((

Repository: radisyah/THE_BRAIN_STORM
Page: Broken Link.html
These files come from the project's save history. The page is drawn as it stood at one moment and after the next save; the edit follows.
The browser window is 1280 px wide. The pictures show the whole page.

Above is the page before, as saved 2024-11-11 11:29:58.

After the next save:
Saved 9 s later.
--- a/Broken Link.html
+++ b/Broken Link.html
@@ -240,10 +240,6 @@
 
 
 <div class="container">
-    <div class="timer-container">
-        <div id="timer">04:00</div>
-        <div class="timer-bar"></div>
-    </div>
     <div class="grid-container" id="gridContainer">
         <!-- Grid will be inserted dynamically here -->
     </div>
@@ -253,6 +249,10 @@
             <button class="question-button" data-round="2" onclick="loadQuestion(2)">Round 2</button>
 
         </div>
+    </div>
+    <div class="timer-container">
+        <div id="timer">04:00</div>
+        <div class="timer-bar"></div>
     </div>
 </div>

))
((

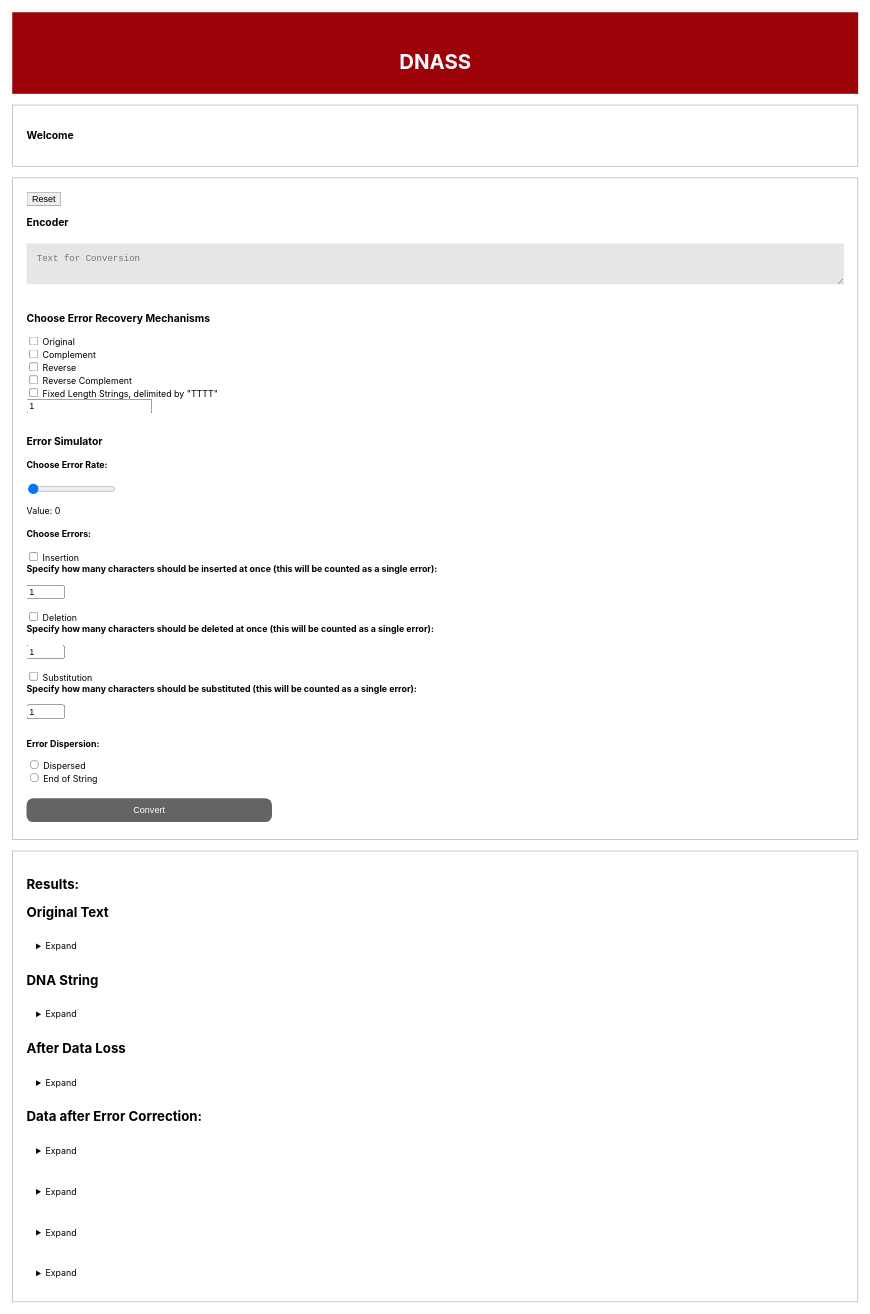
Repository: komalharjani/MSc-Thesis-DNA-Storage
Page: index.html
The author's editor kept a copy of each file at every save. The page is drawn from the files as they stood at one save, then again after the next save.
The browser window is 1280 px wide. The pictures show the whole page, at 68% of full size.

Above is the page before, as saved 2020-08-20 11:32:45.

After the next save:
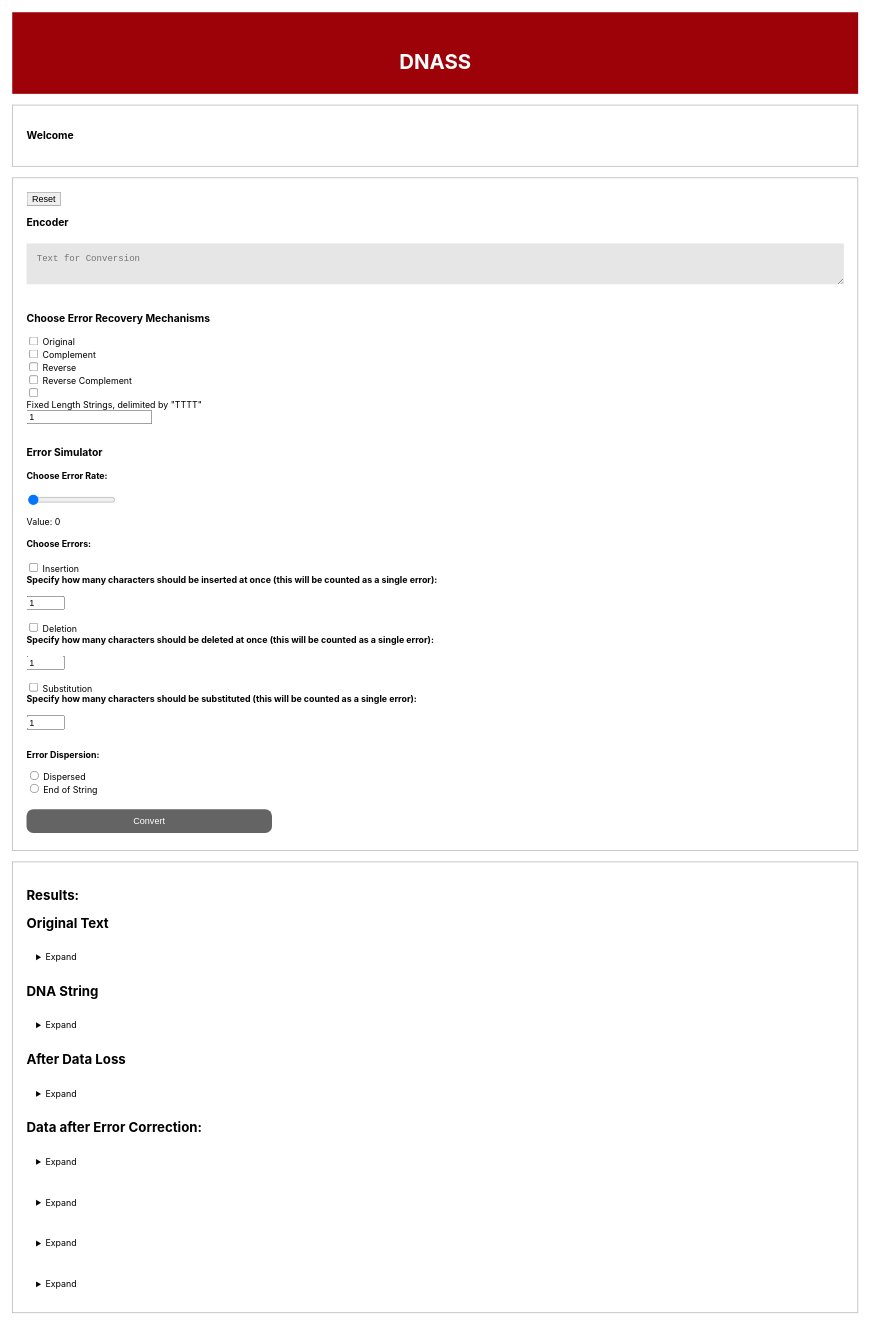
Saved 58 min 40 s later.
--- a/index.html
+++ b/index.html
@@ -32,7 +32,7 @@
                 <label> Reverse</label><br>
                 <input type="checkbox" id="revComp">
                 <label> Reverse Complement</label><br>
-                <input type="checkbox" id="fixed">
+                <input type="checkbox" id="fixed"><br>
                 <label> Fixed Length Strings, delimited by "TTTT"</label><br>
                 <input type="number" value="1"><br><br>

))

Reproduce each line of the records in which "type" appears.

* Solution *
                 <input type="checkbox" id="revComp">
-                <input type="checkbox" id="fixed">
+                <input type="checkbox" id="fixed"><br>
                 <input type="number" value="1"><br><br>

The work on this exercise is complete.